WHAT YOU SHOULD DO: Copy all lines in the material holding the string "changed".
*** Opening of DATASET ENTRIES ***
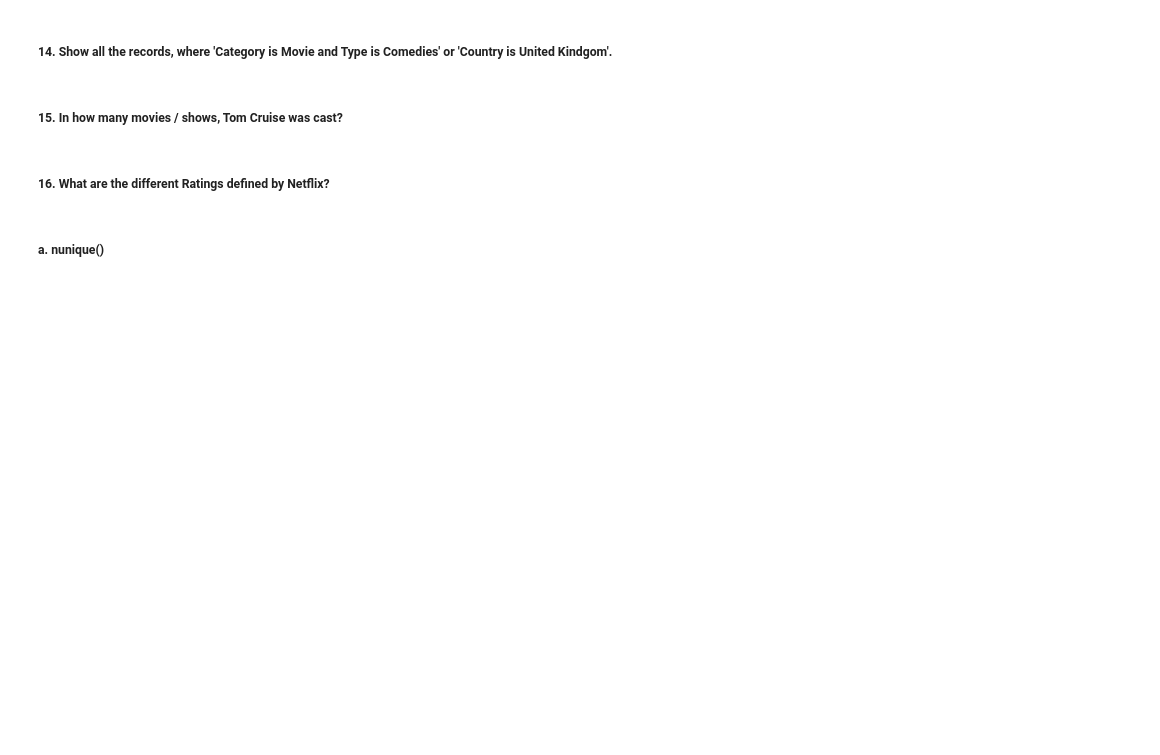
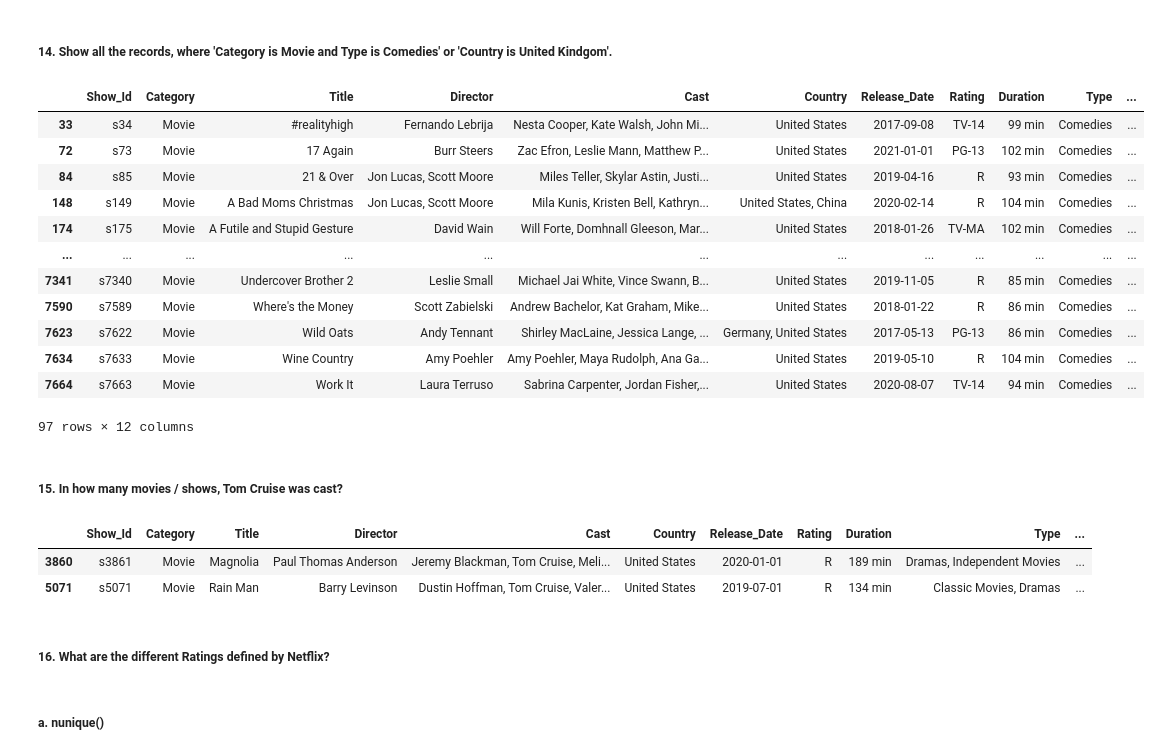
Before and after one commit to firatolcum/Projects, a Jupyter notebook: Netflix_Data_Analysis/netflix_data_analysis.ipynb, the cells around one changed output. Drawn from its saved outputs; the diff is of its cells as text; code cells hidden in the pictures; blank space fills up the shorter version.

```diff
--- a/Netflix_Data_Analysis/netflix_data_analysis.ipynb
+++ b/Netflix_Data_Analysis/netflix_data_analysis.ipynb
@@ -168,4 +168,6 @@ plt.show()
 # %% [markdown]
 ##### a. Create new column
+# %%
+df["Release_Year"] = df["Release_Date"].dt.year
 # %% [markdown]
 ##### b. Filter
@@ -176,7 +218,29 @@ plt.show()
 # %% [markdown]
 ##### 14. Show all the records, where 'Category is Movie and Type is Comedies' or 'Country is United Kindgom'.
+# %%
+df.loc[(df["Category"] == "Movie") & (df["Type"] == "Comedies") | (df["Country"] == "Comedies")]
+# %% [output]
+|  | Show_Id | Category | Title | Director | Cast | Country | Release_Date | Rating | Duration | Type | ... |
+| 33 | s34 | Movie | #realityhigh | Fernando Lebrija | Nesta Cooper, Kate Walsh, John Mi... | United States | 2017-09-08 | TV-14 | 99 min | Comedies | ... |
+| 72 | s73 | Movie | 17 Again | Burr Steers | Zac Efron, Leslie Mann, Matthew P... | United States | 2021-01-01 | PG-13 | 102 min | Comedies | ... |
+| 84 | s85 | Movie | 21 & Over | Jon Lucas, Scott Moore | Miles Teller, Skylar Astin, Justi... | United States | 2019-04-16 | R | 93 min | Comedies | ... |
+| 148 | s149 | Movie | A Bad Moms Christmas | Jon Lucas, Scott Moore | Mila Kunis, Kristen Bell, Kathryn... | United States, China | 2020-02-14 | R | 104 min | Comedies | ... |
+| 174 | s175 | Movie | A Futile and Stupid Gesture | David Wain | Will Forte, Domhnall Gleeson, Mar... | United States | 2018-01-26 | TV-MA | 102 min | Comedies | ... |
+| ... | ... | ... | ... | ... | ... | ... | ... | ... | ... | ... | ... |
+| 7341 | s7340 | Movie | Undercover Brother 2 | Leslie Small | Michael Jai White, Vince Swann, B... | United States | 2019-11-05 | R | 85 min | Comedies | ... |
+| 7590 | s7589 | Movie | Where's the Money | Scott Zabielski | Andrew Bachelor, Kat Graham, Mike... | United States | 2018-01-22 | R | 86 min | Comedies | ... |
+| 7623 | s7622 | Movie | Wild Oats | Andy Tennant | Shirley MacLaine, Jessica Lange, ... | Germany, United States | 2017-05-13 | PG-13 | 86 min | Comedies | ... |
+| 7634 | s7633 | Movie | Wine Country | Amy Poehler | Amy Poehler, Maya Rudolph, Ana Ga... | United States | 2019-05-10 | R | 104 min | Comedies | ... |
+| 7664 | s7663 | Movie | Work It | Laura Terruso | Sabrina Carpenter, Jordan Fisher,... | United States | 2020-08-07 | TV-14 | 94 min | Comedies | ... |
+97 rows × 12 columns
 # %% [markdown]
 ##### 15. In how many movies / shows, Tom Cruise was cast?
+# %%
+df[df["Cast"].astype("str").str.contains("Tom Cruise")]
+# %% [output]
+|  | Show_Id | Category | Title | Director | Cast | Country | Release_Date | Rating | Duration | Type | ... |
+| 3860 | s3861 | Movie | Magnolia | Paul Thomas Anderson | Jeremy Blackman, Tom Cruise, Meli... | United States | 2020-01-01 | R | 189 min | Dramas, Independent Movies | ... |
+| 5071 | s5071 | Movie | Rain Man | Barry Levinson | Dustin Hoffman, Tom Cruise, Valer... | United States | 2019-07-01 | R | 134 min | Classic Movies, Dramas | ... |
 # %% [markdown]
 ##### 16. What are the different Ratings defined by Netflix?
 # %% [markdown]
```
Also changed, not shown: parts of 15 cells of this notebook.
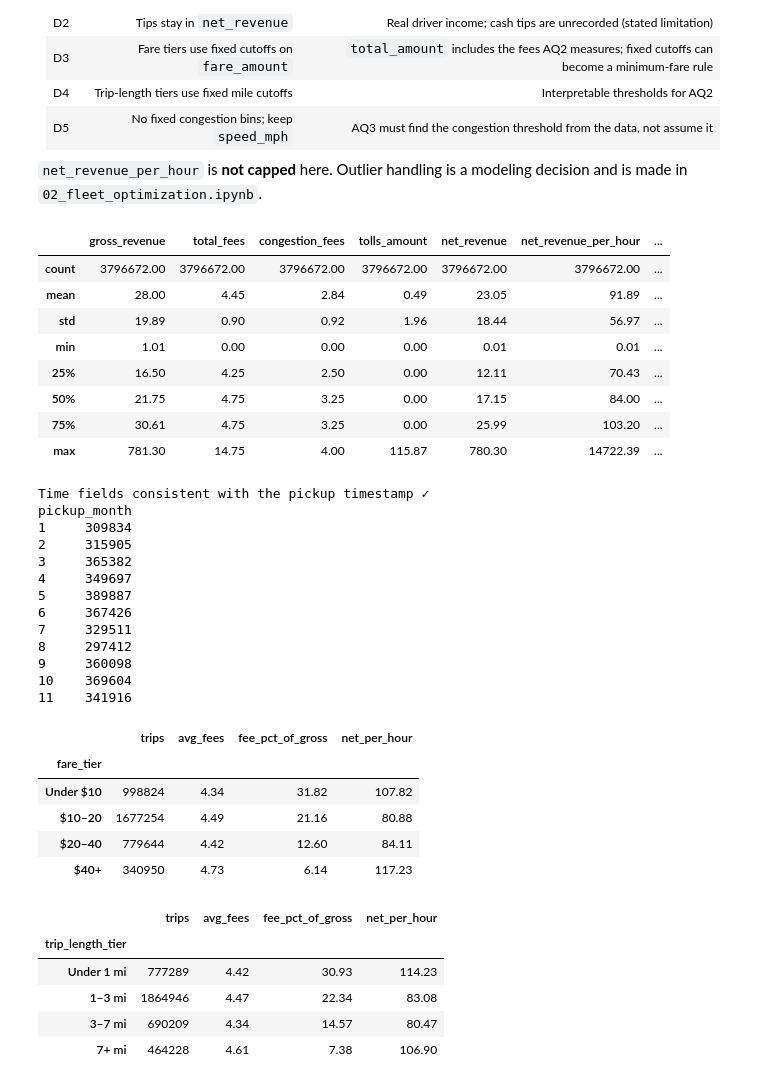
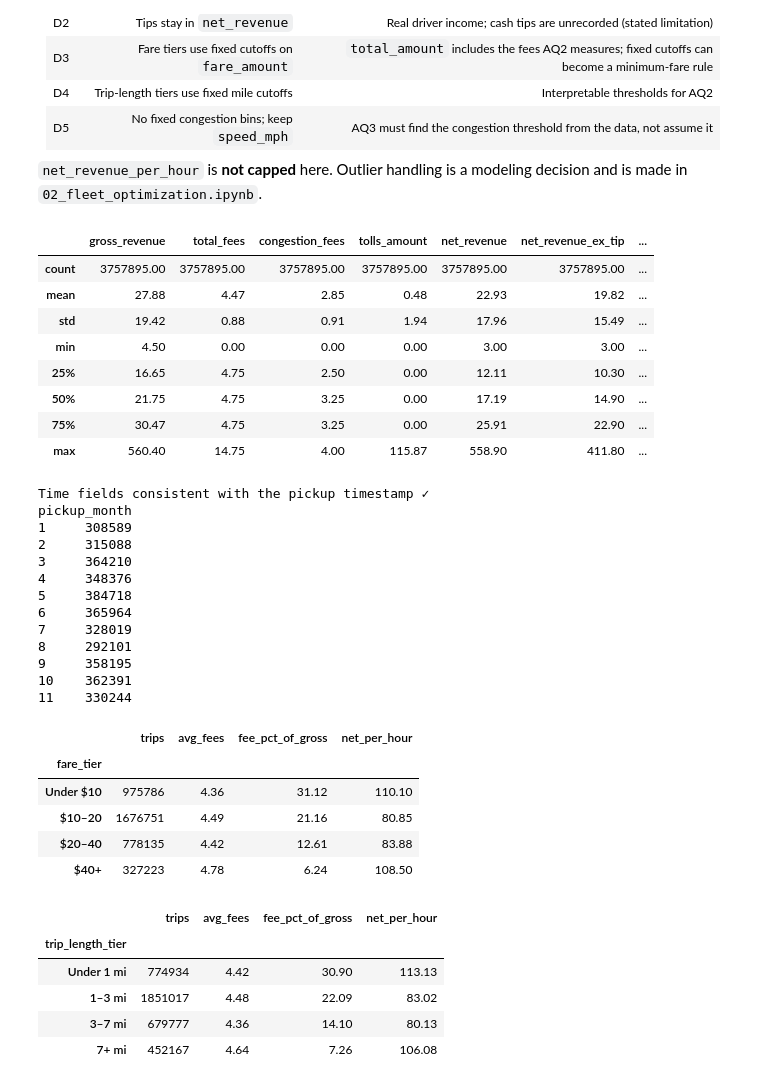
Before and after one commit to VicenteAlfonsoB/nyc-taxi-fleet-optimization, a Jupyter notebook: notebooks/01_abt.ipynb, the cells around one changed output. Cells and saved outputs as stored; diff of their text form; code cells hidden in the pictures.

Commit message:
ABT: F12-F14 filters, robustness column, final checks

```diff
--- a/notebooks/01_abt.ipynb
+++ b/notebooks/01_abt.ipynb
@@ -250,6 +253,10 @@ df = apply_filter(df, df["passenger_count"] > 0,
                   "F8", "At least one passenger")
 df = apply_filter(df, ~df["payment_type"].isin([3, 4]),
                   "F9", "Exclude no-charge (3) and disputed (4) trips")
+df = apply_filter(df, ~((df["RatecodeID"] == 1) & (df["fare_amount"] < 3.00)),
+                  "F12", "Standard-rate fare at least the $3.00 initial charge")
+df = apply_filter(df, df["RatecodeID"].isin([1, 2, 3, 4]),
+                  "F13", "Exclude negotiated (5) and group-ride (6) fares")
 # %%
 log = pd.DataFrame(filter_log)
 log["dropped_%_of_input"] = (log["dropped"] / n_input * 100).round(2)
@@ -354,32 +363,34 @@ Overall: 99.62% of trips reconcile | 14,560 do not
 # %%
 df["gross_revenue"] = df["total_amount"]
 df["total_fees"] = df[FEE_COLS].sum(axis=1)
 df["congestion_fees"] = df["cbd_congestion_fee"] + df["congestion_surcharge"]
 
 df["net_revenue"] = df["gross_revenue"] - df["total_fees"] - df["tolls_amount"]   # D1
+df["net_revenue_ex_tip"] = df["net_revenue"] - df["tip_amount"]                   # F14 robustness
 df["net_revenue_per_hour"] = df["net_revenue"] / df["duration_min"] * 60          # uncapped
 
 df["fee_impact_pct"] = df["total_fees"] / df["gross_revenue"] * 100
 df["congestion_fee_pct"] = df["congestion_fees"] / df["gross_revenue"] * 100
 
 # Self-checks: every value must be valid before anything downstream uses it
 assert (df["gross_revenue"] > 0).all(), "Zero or negative gross revenue"
 assert (df["duration_min"] > 0).all(), "Zero duration would divide by zero"
 assert (df["net_revenue"] > 0).all(), "Net revenue must be positive"
 assert df[["total_fees", "net_revenue", "net_revenue_per_hour", "fee_impact_pct"]].notna().all().all()
 
 df[["gross_revenue", "total_fees", "congestion_fees", "tolls_amount",
-    "net_revenue", "net_revenue_per_hour", "fee_impact_pct", "congestion_fee_pct"]].describe().round(2)
+    "net_revenue", "net_revenue_ex_tip", "net_revenue_per_hour",
+    "fee_impact_pct", "congestion_fee_pct"]].describe().round(2)
 # %% [output]
-|  | gross_revenue | total_fees | congestion_fees | tolls_amount | net_revenue | net_revenue_per_hour | ... |
-| count | 3796672.00 | 3796672.00 | 3796672.00 | 3796672.00 | 3796672.00 | 3796672.00 | ... |
-| mean | 28.00 | 4.45 | 2.84 | 0.49 | 23.05 | 91.89 | ... |
-| std | 19.89 | 0.90 | 0.92 | 1.96 | 18.44 | 56.97 | ... |
-| min | 1.01 | 0.00 | 0.00 | 0.00 | 0.01 | 0.01 | ... |
-| 25% | 16.50 | 4.25 | 2.50 | 0.00 | 12.11 | 70.43 | ... |
-| 50% | 21.75 | 4.75 | 3.25 | 0.00 | 17.15 | 84.00 | ... |
-| 75% | 30.61 | 4.75 | 3.25 | 0.00 | 25.99 | 103.20 | ... |
-| max | 781.30 | 14.75 | 4.00 | 115.87 | 780.30 | 14722.39 | ... |
+|  | gross_revenue | total_fees | congestion_fees | tolls_amount | net_revenue | net_revenue_ex_tip | ... |
+| count | 3757895.00 | 3757895.00 | 3757895.00 | 3757895.00 | 3757895.00 | 3757895.00 | ... |
+| mean | 27.88 | 4.47 | 2.85 | 0.48 | 22.93 | 19.82 | ... |
+| std | 19.42 | 0.88 | 0.91 | 1.94 | 17.96 | 15.49 | ... |
+| min | 4.50 | 0.00 | 0.00 | 0.00 | 3.00 | 3.00 | ... |
+| 25% | 16.65 | 4.75 | 2.50 | 0.00 | 12.11 | 10.30 | ... |
+| 50% | 21.75 | 4.75 | 3.25 | 0.00 | 17.19 | 14.90 | ... |
+| 75% | 30.47 | 4.75 | 3.25 | 0.00 | 25.91 | 22.90 | ... |
+| max | 560.40 | 14.75 | 4.00 | 115.87 | 558.90 | 411.80 | ... |
 # %%
 df["pickup_date"] = df["tpep_pickup_datetime"].dt.normalize()   # date with time set to 00:00
 df["pickup_month"] = df["tpep_pickup_datetime"].dt.month.astype("int8")
@@ -397,17 +408,17 @@ print(df["pickup_month"].value_counts().sort_index().to_string())
 # %% [output]
 Time fields consistent with the pickup timestamp ✓
 pickup_month
-1     309834
-2     315905
-3     365382
-4     349697
-5     389887
-6     367426
-7     329511
-8     297412
-9     360098
-10    369604
-11    341916
+1     308589
+2     315088
+3     364210
+4     348376
+5     384718
+6     365964
+7     328019
+8     292101
+9     358195
+10    362391
+11    330244
 # %%
 FARE_BINS = [0, 10, 20, 40, np.inf]
 FARE_LABELS = ["Under $10", "$10–20", "$20–40", "$40+"]
@@ -432,16 +443,16 @@ for tier in ["fare_tier", "trip_length_tier"]:
 # %% [output]
 |  | trips | avg_fees | fee_pct_of_gross | net_per_hour |
 | fare_tier |  |  |  |  |
-| Under $10 | 998824 | 4.34 | 31.82 | 107.82 |
-| $10–20 | 1677254 | 4.49 | 21.16 | 80.88 |
-| $20–40 | 779644 | 4.42 | 12.60 | 84.11 |
-| $40+ | 340950 | 4.73 | 6.14 | 117.23 |
+| Under $10 | 975786 | 4.36 | 31.12 | 110.10 |
+| $10–20 | 1676751 | 4.49 | 21.16 | 80.85 |
+| $20–40 | 778135 | 4.42 | 12.61 | 83.88 |
+| $40+ | 327223 | 4.78 | 6.24 | 108.50 |
 |  | trips | avg_fees | fee_pct_of_gross | net_per_hour |
 | trip_length_tier |  |  |  |  |
-| Under 1 mi | 777289 | 4.42 | 30.93 | 114.23 |
-| 1–3 mi | 1864946 | 4.47 | 22.34 | 83.08 |
-| 3–7 mi | 690209 | 4.34 | 14.57 | 80.47 |
-| 7+ mi | 464228 | 4.61 | 7.38 | 106.90 |
+| Under 1 mi | 774934 | 4.42 | 30.90 | 113.13 |
+| 1–3 mi | 1851017 | 4.48 | 22.09 | 83.02 |
+| 3–7 mi | 679777 | 4.36 | 14.10 | 80.13 |
+| 7+ mi | 452167 | 4.64 | 7.26 | 106.08 |
 # %% [markdown]
 ### 6.1 Notes
 - Fees are nearly flat per trip (~$4.40), so they take a much larger share of short, low fares than of long ones. This is the starting point for AQ2.
```
Also changed, not shown: parts of 8 cells of this notebook.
*** Close of DATASET ENTRIES ***
RESULT:
Before and after one commit to firatolcum/Projects, a Jupyter notebook: Netflix_Data_Analysis/netflix_data_analysis.ipynb, the cells around one changed output. Drawn from its saved outputs; the diff is of its cells as text; code cells hidden in the pictures; blank space fills up the shorter version.
Also changed, not shown: parts of 15 cells of this notebook.
Before and after one commit to VicenteAlfonsoB/nyc-taxi-fleet-optimization, a Jupyter notebook: notebooks/01_abt.ipynb, the cells around one changed output. Cells and saved outputs as stored; diff of their text form; code cells hidden in the pictures.
Also changed, not shown: parts of 8 cells of this notebook.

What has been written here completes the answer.